If you’d like to teach English in France but the idea of singing Head, Shoulders, Knees, and Toes with a bunch of elementary school kids makes you cringe, you may want to apply to be a lecteur d’anglais in a French university.

In addition to being guaranteed that you’ll work with university students instead of kids, or worse, teenagers, the job of lecteur d’anglais has the advantages of being better paid, being renewable for one year, and getting you a visa for 12 months instead of TAPIF’s 8.

Lecteurs d’anglais are paid about €1.200 per month after social charges, which is about 50% better than the measly 800€ per month TAPIF teachers receive. And lecteurs d’anglais are often paid September through September, meaning you’ll be earning paid vacation during the school year as well as getting paid for summer vacation. Cool, right?

Unlike TAPIF, though, there are far fewer positions available for lecteurs d’anglais, and many of them are never advertised. It’s relatively easy for universities to find qualified applicants among their own exchange students, so if you want this job, you’d better be proactive.

On the bright side, because many jobs are never advertised, there are often far fewer applicants.

French universities require native English speakers for this job, and as such, they’re willing to sponsor your visa for you to come to France. However, in order for that to happen, they must hire you in the spring, before the universities close in July, to enable you to get your work visa in time.

In some cases, the position of lecteur d’anglais requires at least one year of study towards a Master’s degree, but that isn’t always necessary. Even if you only have a bachelors, or plan on enrolling in a Master’s program in France, send your application anyway.

Here are three steps towards applying to a job as a lecteur d’anglais in a French university:

1) Subscribe to the SAES listserv.

SAES, or the Société des Anglicistes de l’Enseignement Supérieur, is a listserv for Anglophones in the French university system.

As such, many of the open lecteur d’anglais positions are advertised through this list. Sign up for the listserv on the SAES website to be notified when positions become available.

2) Contact Universities Directly.

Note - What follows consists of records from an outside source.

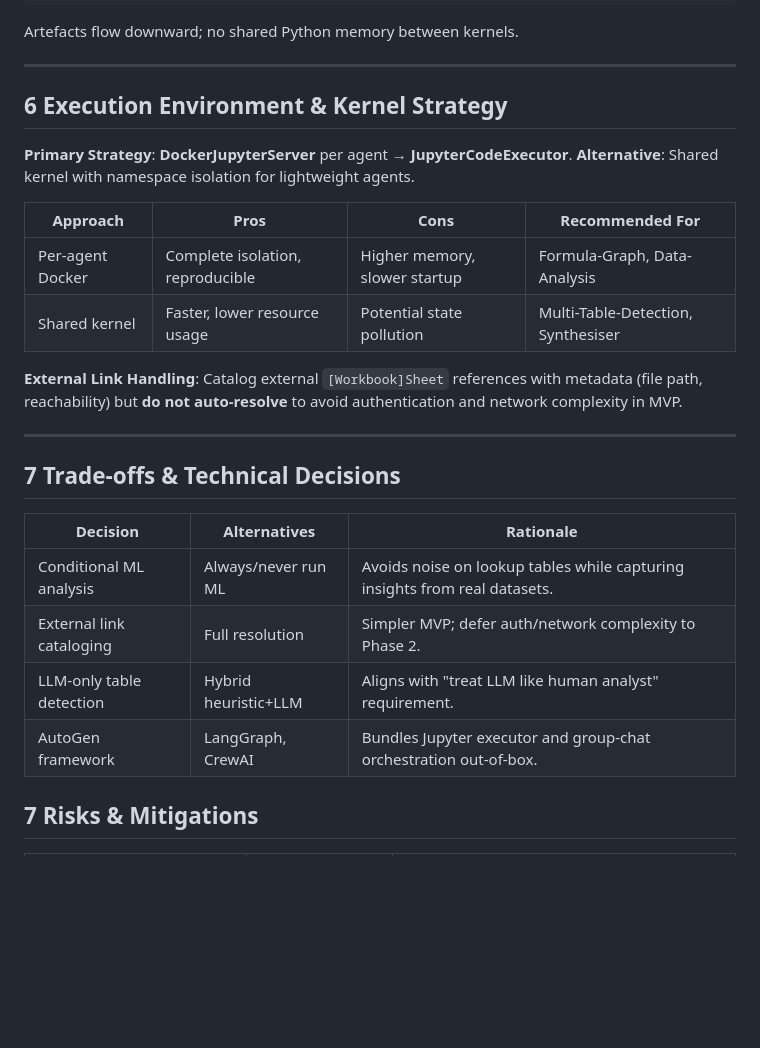
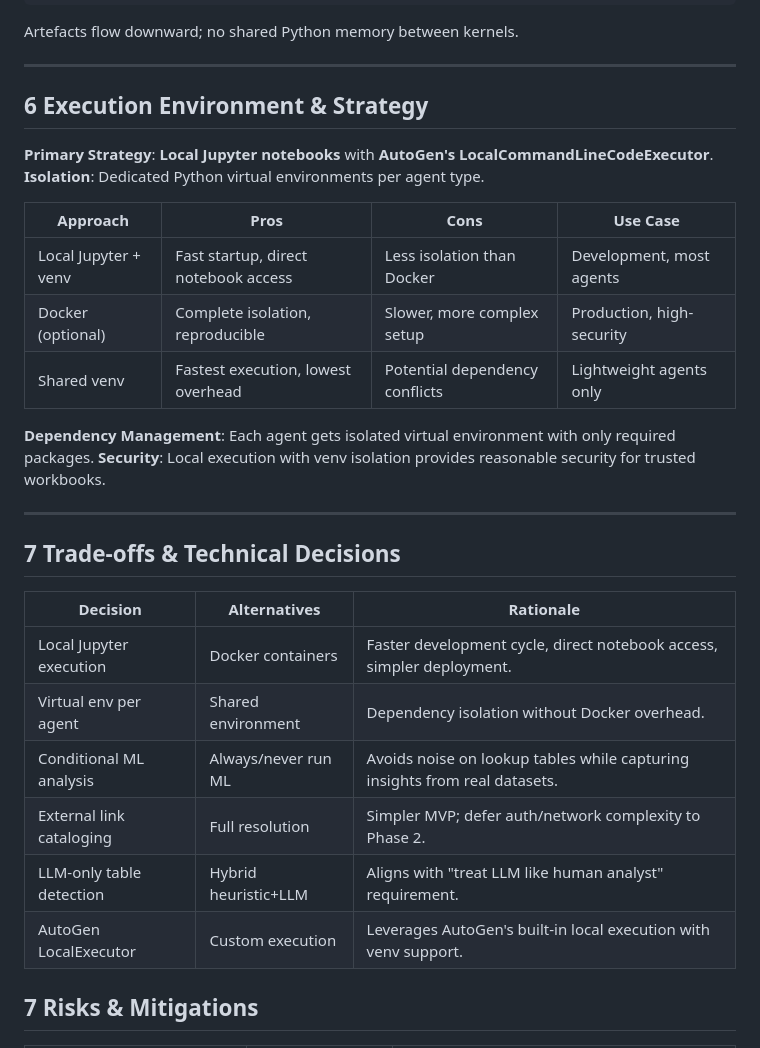
Before and after one commit to cheickmec/spreadsheet-analyzer, a Markdown page: docs/design/spreadsheet-analysis-deep-agent.md, the part around one of its changes. GitHub-like rendering; blank space fills up the shorter version.

```diff
--- a/docs/design/spreadsheet-analysis-deep-agent.md
+++ b/docs/design/spreadsheet-analysis-deep-agent.md
@@ -118,17 +122,19 @@ Artefacts flow downward; no shared Python memory between kernels.
 
 ______________________________________________________________________
 
-## 6 Execution Environment & Kernel Strategy
+## 6 Execution Environment & Strategy
 
-**Primary Strategy**: **DockerJupyterServer** per agent → **JupyterCodeExecutor**.
-**Alternative**: Shared kernel with namespace isolation for lightweight agents.
+**Primary Strategy**: **Local Jupyter notebooks** with **AutoGen's LocalCommandLineCodeExecutor**.
+**Isolation**: Dedicated Python virtual environments per agent type.
 
-| Approach         | Pros                             | Cons                          | Recommended For                    |
-| ---------------- | -------------------------------- | ----------------------------- | ---------------------------------- |
-| Per-agent Docker | Complete isolation, reproducible | Higher memory, slower startup | Formula-Graph, Data-Analysis       |
-| Shared kernel    | Faster, lower resource usage     | Potential state pollution     | Multi-Table-Detection, Synthesiser |
+| Approach             | Pros                                 | Cons                           | Use Case                  |
+| -------------------- | ------------------------------------ | ------------------------------ | ------------------------- |
+| Local Jupyter + venv | Fast startup, direct notebook access | Less isolation than Docker     | Development, most agents  |
+| Docker (optional)    | Complete isolation, reproducible     | Slower, more complex setup     | Production, high-security |
+| Shared venv          | Fastest execution, lowest overhead   | Potential dependency conflicts | Lightweight agents only   |
 
-**External Link Handling**: Catalog external `[Workbook]Sheet` references with metadata (file path, reachability) but **do not auto-resolve** to avoid authentication and network complexity in MVP.
+**Dependency Management**: Each agent gets isolated virtual environment with only required packages.
+**Security**: Local execution with venv isolation provides reasonable security for trusted workbooks.
 
 ______________________________________________________________________
 
@@ -136,10 +142,12 @@ ______________________________________________________________________
 
 | Decision                 | Alternatives         | Rationale                                                                  |
 | ------------------------ | -------------------- | -------------------------------------------------------------------------- |
+| Local Jupyter execution  | Docker containers    | Faster development cycle, direct notebook access, simpler deployment.      |
+| Virtual env per agent    | Shared environment   | Dependency isolation without Docker overhead.                              |
 | Conditional ML analysis  | Always/never run ML  | Avoids noise on lookup tables while capturing insights from real datasets. |
 | External link cataloging | Full resolution      | Simpler MVP; defer auth/network complexity to Phase 2.                     |
 | LLM-only table detection | Hybrid heuristic+LLM | Aligns with "treat LLM like human analyst" requirement.                    |
-| AutoGen framework        | LangGraph, CrewAI    | Bundles Jupyter executor and group-chat orchestration out-of-box.          |
+| AutoGen LocalExecutor    | Custom execution     | Leverages AutoGen's built-in local execution with venv support.            |
 
 ## 7 Risks & Mitigations
 
```
Also changed, not shown: other parts of docs/design/spreadsheet-analysis-deep-agent.md (+13 -8 lines).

If there are specific universities you’d like to apply to, you can try contacting their UFR de Langues Etrangères Appliquées or human resources departments to ask about open positions for lecteur d’anglais.

Some universities (like Paris 7 – Denis Diderot) have a strict policy of reserving their lecteur d’anglais jobs for students from universities in their exchange programs, and there’s nothing you can do about that. But others, like Paris 3 – Sorbonne Nouvelle, accept applications on an open-ended basis. Even if the deadline has supposedly passed, it doesn’t hurt to send your application in case the person changes her mind.

To find where positions are posted on university websites, try googling “lecteur d’anglais site:(university website)” and see what you come up with. Otherwise, search for the English department and contact the department secretary.

3) Write your CV and Cover Letter focusing on your teaching experience.

Unlike the TAPIF program, which doesn’t require much in the way of teaching experience, it can help your application to be a lecteur d’anglais greatly if you’ve ever been a teaching assistant in your home university or if you have any teaching experience at all.

Of course, if you have no teaching experience, it doesn’t hurt to try, but you may want to apply to TAPIF first.

When you write your curriculum vitae in French and your lettre de motivation, play up all of your work experience related to teaching, or skills that you can cross-apply to teaching.

Have you worked as a lecteur d’anglais in a French university? What would you suggest to someone wanting to teach English in France?